time colonies, time colonists: next new thing in marketing?

Until his death in 2000, Dennis Severs lived in London’s east-end in a house that had no running water, no electricity, no toilet, no shower, no toaster, no TV, no modern conveniences of any kind.  

Mr. Severs had done his best to take up residence in the 18th century, and he and his butler managed a pretty good job of it.

You could tour Mr. Severs’ house and as a limited version of time travel, it was a lot of fun.  I got a closer to the 18th century, even if I never felt I was moving away very much from the present day.

Historical recreations like the one by Mr. Severs, Colonial Williamsburg and Upper Canada Village give us a vivid sense of difference. When I was at Upper Canada Village, one of the visitors asked one of the staff, "So what’s it like to live without a car?"  The answer, "What’s a car?" gave everyone a nice little shock.  

The question is this: how and how long would we have to live in a historical recreation to begin to to lose touch with the present day in a useful way.  Human beings are wonderfully adaptive. We begin to recalibrate immediately. A couple of hours and we are sliding out of many assumptions and arrangements.  A couple of days, and we are well down the slippery slope and this close to Stockholm syndrome.   

The reason this is useful for marketers is the shock of reentry.  So much of good marketing is "getting our head out of the bucket" and "thinking outside the box" and otherwise relieving ourselves of the assumptions that prevent us from seeing what is "right before our eyes."

As Andy Grove puts it in his very interesting Only the Paranoid Survive: 

“All business operate by some set of unstated rules and sometimes these rules change—often in very significant ways.  Yet there is no flashing sign that heralds these rule changes. […] The trouble was, not only didn’t we realize that the rules had changed—what was worse, we didn’t know what rules we no had to abide by.”

Time travel really helps here.  Spend a couple of days in the 18th century and we would be gifted with sight.  Indeed, a couple of days in the 18th century would be worth its weight in ethnographies, focus groups and brain storms.  Things would just become ever so clear. Grove’s "unstated rules" wouldn’t be unstated anymore.

Hurray for someone.  There must be many people who would like to live in the 18th century or the 7th one for the matter.  I mean, who wants to live in the real world?  Most of us do it out of necessity and under protest.  Or we could take turns staffing the past, on our vacations possibly.  Every so often someone from the present day would come wondering in, clearly unclear on the rules in place.  Patiently, we would ask her "what’s a car?" and ever so gradually the visitor would begin to watch her unstated rules explode like overheated party balloons.  

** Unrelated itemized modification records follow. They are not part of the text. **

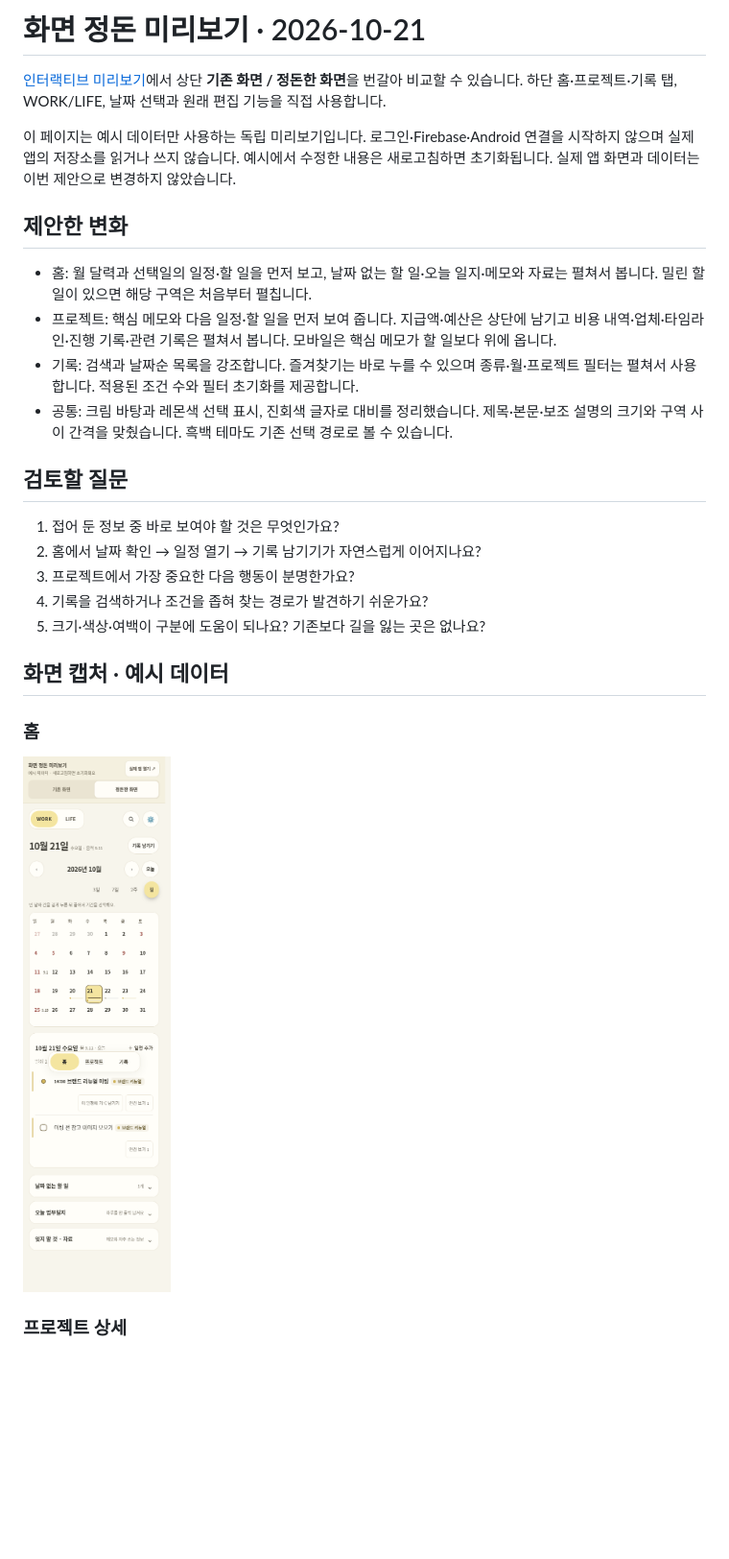
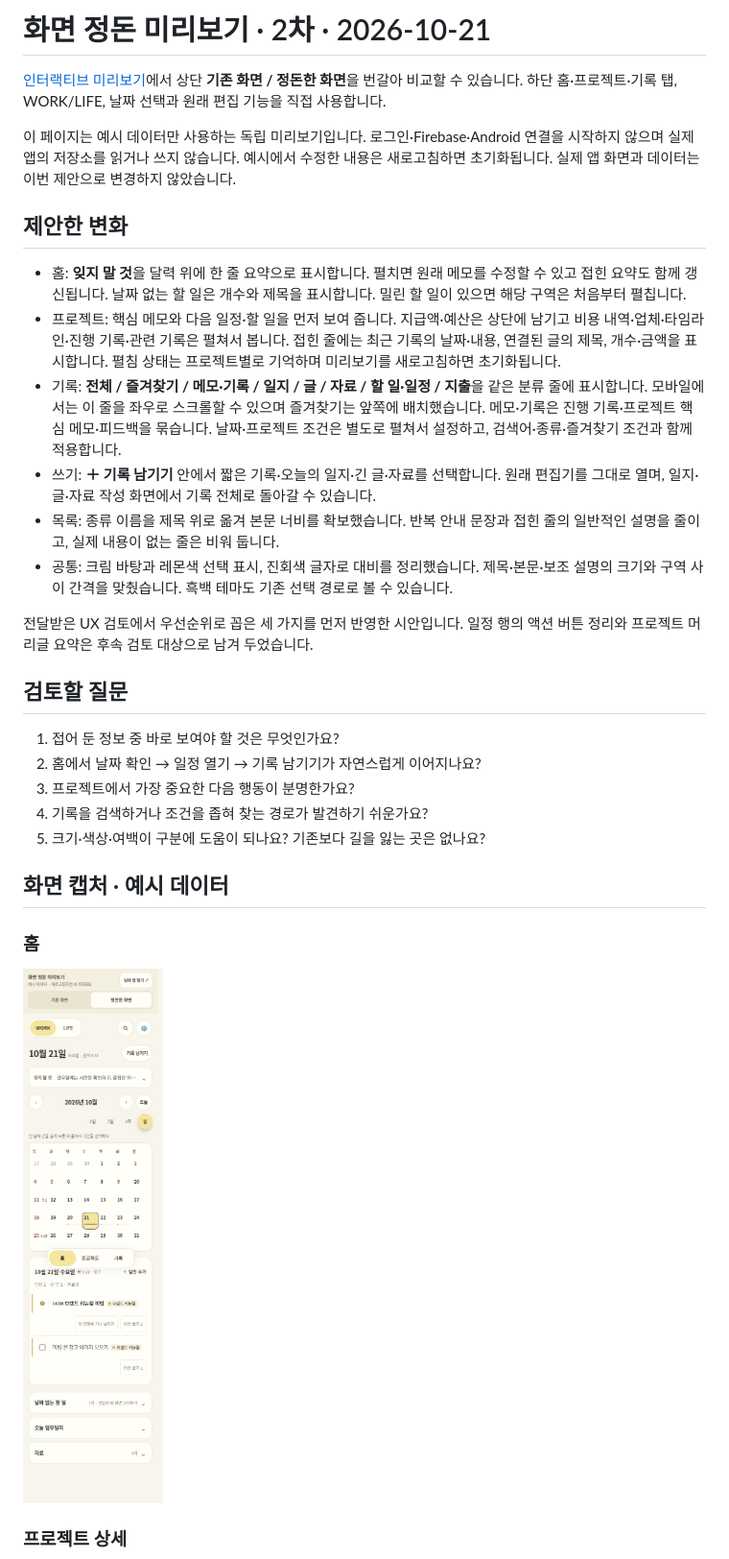
Before and after one commit to sera-kim-arec/Arecmik, a Markdown page: docs/layout-preview-2026-10-21.md, the part around the change printed below. Shown: that part at 96% size. Rendered like a GitHub page; pictures changed too: docs/previews/layout-2026-10-21-v2-home.png (added); blank space fills up the shorter version.

```diff
--- a/docs/layout-preview-2026-10-21.md
+++ b/docs/layout-preview-2026-10-21.md
@@ -1,2 +1,2 @@
-# 화면 정돈 미리보기 · 2026-10-21
+# 화면 정돈 미리보기 · 2차 · 2026-10-21
 
@@ -6,10 +6,14 @@
 
 ## 제안한 변화
 
-- 홈: 월 달력과 선택일의 일정·할 일을 먼저 보고, 날짜 없는 할 일·오늘 일지·메모와 자료는 펼쳐서 봅니다. 밀린 할 일이 있으면 해당 구역은 처음부터 펼칩니다.
-- 프로젝트: 핵심 메모와 다음 일정·할 일을 먼저 보여 줍니다. 지급액·예산은 상단에 남기고 비용 내역·업체·타임라인·진행 기록·관련 기록은 펼쳐서 봅니다. 모바일은 핵심 메모가 할 일보다 위에 옵니다.
-- 기록: 검색과 날짜순 목록을 강조합니다. 즐겨찾기는 바로 누를 수 있으며 종류·월·프로젝트 필터는 펼쳐서 사용합니다. 적용된 조건 수와 필터 초기화를 제공합니다.
+- 홈: **잊지 말 것**을 달력 위에 한 줄 요약으로 표시합니다. 펼치면 원래 메모를 수정할 수 있고 접힌 요약도 함께 갱신됩니다. 날짜 없는 할 일은 개수와 제목을 표시합니다. 밀린 할 일이 있으면 해당 구역은 처음부터 펼칩니다.
+- 프로젝트: 핵심 메모와 다음 일정·할 일을 먼저 보여 줍니다. 지급액·예산은 상단에 남기고 비용 내역·업체·타임라인·진행 기록·관련 기록은 펼쳐서 봅니다. 접힌 줄에는 최근 기록의 날짜·내용, 연결된 글의 제목, 개수·금액을 표시합니다. 펼침 상태는 프로젝트별로 기억하며 미리보기를 새로고침하면 초기화됩니다.
+- 기록: **전체 / 즐겨찾기 / 메모·기록 / 일지 / 글 / 자료 / 할 일·일정 / 지출**을 같은 분류 줄에 표시합니다. 모바일에서는 이 줄을 좌우로 스크롤할 수 있으며 즐겨찾기는 앞쪽에 배치했습니다. 메모·기록은 진행 기록·프로젝트 핵심 메모·피드백을 묶습니다. 날짜·프로젝트 조건은 별도로 펼쳐서 설정하고, 검색어·종류·즐겨찾기 조건과 함께 적용합니다.
+- 쓰기: **＋ 기록 남기기** 안에서 짧은 기록·오늘의 일지·긴 글·자료를 선택합니다. 원래 편집기를 그대로 열며, 일지·글·자료 작성 화면에서 기록 전체로 돌아갈 수 있습니다.
+- 목록: 종류 이름을 제목 위로 옮겨 본문 너비를 확보했습니다. 반복 안내 문장과 접힌 줄의 일반적인 설명을 줄이고, 실제 내용이 없는 줄은 비워 둡니다.
 - 공통: 크림 바탕과 레몬색 선택 표시, 진회색 글자로 대비를 정리했습니다. 제목·본문·보조 설명의 크기와 구역 사이 간격을 맞췄습니다. 흑백 테마도 기존 선택 경로로 볼 수 있습니다.
+
+전달받은 UX 검토에서 우선순위로 꼽은 세 가지를 먼저 반영한 시안입니다. 일정 행의 액션 버튼 정리와 프로젝트 머리글 요약은 후속 검토 대상으로 남겨 두었습니다.
 
 ## 검토할 질문
 
@@ -23,7 +27,7 @@
 
 ### 홈
 
-![정돈한 홈의 모바일 화면](previews/layout-2026-10-21-home.png)
+![정돈한 홈의 모바일 화면](previews/layout-2026-10-21-v2-home.png)
 
 ### 프로젝트 상세
 
```
Also changed, not shown: other parts of docs/layout-preview-2026-10-21.md (+4 -4 lines), docs/previews/layout-2026-10-21-v2-project.png (added), docs/previews/layout-2026-10-21-v2-records.png (added), 4 other files.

Artley, Alexandra, and John Martin Robinson. 1985. The New Georgian Handbook. London: Ebury Press.
Grove, Andrew S. 1999. Only the Paranoid Survive: How to Exploit the Crisis Points That Challenge Every Company. Crown Business, location 362 in Kindle format.
Severs, Dennis. 2002. 18 Folgate Street: The Tale of a House in Spitalfields. Chatto & Windus.
Next time:
Time colonies and travel for consumers.
(I am hoping I can pull this off.  At the moment all I have is the new Arcade Fire album on the suburbs and their magnificently interesting website that let’s us go home again.  The album may be hackneyed but this website, Negro, please.
Here’s the Arcade Fire http://thewildernessdowntown.com/
If you have other examples, for crying out loud, let me know.  Press time approaches.  
Thanks to Anne Moscicki for the Arcade Fire reference and to Jenson Bennett for the Andy Grove reference.